The idea is that the layers of the calibration cube should become less visible if you reduce the extrusion multiplier. You will know that the extrusion multiplier has been set too low if gaps between layer lines start to appear. It would be best to adjust this parameter by 0.1 increments until you are satisfied with the results.
Reduce the flowrate
The flow rate is just another parameter that controls the rate at which filament is extruded by the 3D printer. In a way, it functions the same as the extrusion multiplier. Either the flowrate or extrusion multiplier can be adjusted to fine-tune the 3D printing flowrate. These parameters work independently.
The default value for flowrate is 100 but adjusting it between 90 and 110 is typical. As with the extrusion multiplier, it is best to do trial and error using a small calibration cube and adjust the setting in unit increments.
Making any changes to your printing or extrusion settings will likely also affect the performance of your 3D printer in several other aspects. Before printing your project, we suggest doing a torture test print first just to check if the adjustments you have made did not create other problems.
Over-extrusion is a very common problem in 3D printing and one that you need to learn to spot quickly. It’s a fairly minor problem but can still easily ruin the appearance of the finished product. If left unchecked, a minor over-extrusion problem can lead to clogging of the extruder.
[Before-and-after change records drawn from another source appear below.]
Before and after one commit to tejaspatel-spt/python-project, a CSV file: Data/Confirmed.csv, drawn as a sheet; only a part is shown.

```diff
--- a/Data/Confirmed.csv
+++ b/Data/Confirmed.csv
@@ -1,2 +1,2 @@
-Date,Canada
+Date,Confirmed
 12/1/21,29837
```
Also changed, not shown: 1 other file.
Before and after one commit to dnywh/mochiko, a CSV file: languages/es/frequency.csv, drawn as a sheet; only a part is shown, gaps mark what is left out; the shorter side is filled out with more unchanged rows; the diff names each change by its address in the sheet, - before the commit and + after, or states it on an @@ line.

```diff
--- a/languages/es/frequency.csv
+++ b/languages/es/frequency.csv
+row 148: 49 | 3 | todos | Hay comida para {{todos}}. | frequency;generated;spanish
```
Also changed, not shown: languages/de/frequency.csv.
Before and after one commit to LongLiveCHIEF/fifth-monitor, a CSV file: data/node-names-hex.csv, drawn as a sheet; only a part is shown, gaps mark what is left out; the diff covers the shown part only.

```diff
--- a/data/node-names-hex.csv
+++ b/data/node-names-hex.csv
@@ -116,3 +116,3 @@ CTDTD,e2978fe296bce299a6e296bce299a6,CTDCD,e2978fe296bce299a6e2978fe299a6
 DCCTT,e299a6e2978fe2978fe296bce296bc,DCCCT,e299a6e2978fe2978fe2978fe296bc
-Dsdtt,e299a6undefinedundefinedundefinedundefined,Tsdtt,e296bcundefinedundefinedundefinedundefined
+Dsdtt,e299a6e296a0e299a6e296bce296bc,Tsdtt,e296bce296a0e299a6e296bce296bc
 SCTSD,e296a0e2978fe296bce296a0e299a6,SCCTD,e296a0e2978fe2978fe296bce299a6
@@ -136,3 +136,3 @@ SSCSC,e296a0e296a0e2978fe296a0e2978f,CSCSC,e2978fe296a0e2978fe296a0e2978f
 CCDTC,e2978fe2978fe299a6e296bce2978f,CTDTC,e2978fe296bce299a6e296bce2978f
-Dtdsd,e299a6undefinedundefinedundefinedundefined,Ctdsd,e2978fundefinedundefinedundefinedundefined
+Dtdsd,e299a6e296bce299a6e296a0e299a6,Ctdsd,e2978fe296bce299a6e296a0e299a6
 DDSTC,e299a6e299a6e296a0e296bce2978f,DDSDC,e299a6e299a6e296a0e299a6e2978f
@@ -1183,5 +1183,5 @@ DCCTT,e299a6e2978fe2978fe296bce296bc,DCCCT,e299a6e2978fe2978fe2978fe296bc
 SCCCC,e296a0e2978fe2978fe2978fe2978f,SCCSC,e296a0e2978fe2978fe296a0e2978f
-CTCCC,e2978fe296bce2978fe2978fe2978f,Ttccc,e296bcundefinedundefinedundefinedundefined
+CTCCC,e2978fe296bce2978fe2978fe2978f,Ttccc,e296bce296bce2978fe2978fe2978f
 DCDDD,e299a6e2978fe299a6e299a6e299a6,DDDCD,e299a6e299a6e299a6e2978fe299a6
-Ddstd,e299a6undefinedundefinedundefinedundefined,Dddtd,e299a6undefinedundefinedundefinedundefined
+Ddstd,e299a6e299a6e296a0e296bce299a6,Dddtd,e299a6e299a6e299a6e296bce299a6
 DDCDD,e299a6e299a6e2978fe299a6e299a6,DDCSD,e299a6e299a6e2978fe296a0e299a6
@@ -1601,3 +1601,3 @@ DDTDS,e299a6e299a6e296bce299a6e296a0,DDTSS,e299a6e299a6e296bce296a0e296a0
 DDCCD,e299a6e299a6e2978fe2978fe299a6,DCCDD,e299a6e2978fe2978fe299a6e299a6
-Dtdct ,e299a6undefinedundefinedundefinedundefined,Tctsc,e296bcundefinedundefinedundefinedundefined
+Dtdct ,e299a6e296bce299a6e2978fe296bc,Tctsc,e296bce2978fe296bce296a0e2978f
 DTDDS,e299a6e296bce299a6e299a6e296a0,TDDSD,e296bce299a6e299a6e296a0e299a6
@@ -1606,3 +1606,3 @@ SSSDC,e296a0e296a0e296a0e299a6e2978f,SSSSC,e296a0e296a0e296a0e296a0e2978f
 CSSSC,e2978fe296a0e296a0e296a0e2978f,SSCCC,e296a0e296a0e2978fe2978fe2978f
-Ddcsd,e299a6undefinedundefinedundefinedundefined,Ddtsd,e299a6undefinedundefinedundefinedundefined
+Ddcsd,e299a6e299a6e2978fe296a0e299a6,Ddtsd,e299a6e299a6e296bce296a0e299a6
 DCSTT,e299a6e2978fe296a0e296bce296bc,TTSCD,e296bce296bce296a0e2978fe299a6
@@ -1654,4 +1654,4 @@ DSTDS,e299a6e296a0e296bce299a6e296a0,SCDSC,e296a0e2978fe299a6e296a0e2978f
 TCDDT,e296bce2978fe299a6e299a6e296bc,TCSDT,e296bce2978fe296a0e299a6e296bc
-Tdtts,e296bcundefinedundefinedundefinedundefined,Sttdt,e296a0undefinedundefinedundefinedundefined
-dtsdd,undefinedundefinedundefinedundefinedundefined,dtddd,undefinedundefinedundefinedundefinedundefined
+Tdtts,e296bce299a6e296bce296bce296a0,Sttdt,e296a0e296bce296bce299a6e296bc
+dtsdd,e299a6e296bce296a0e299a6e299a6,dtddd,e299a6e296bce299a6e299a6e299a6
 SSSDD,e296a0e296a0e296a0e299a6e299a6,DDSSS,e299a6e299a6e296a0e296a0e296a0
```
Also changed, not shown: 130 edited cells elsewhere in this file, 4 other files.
The good news is that it’s usually very easy to solve with just a few slicer setting adjustments. There will likely be some trial and error involved, but it’s nothing as headache-inducing as other 3D printing problems.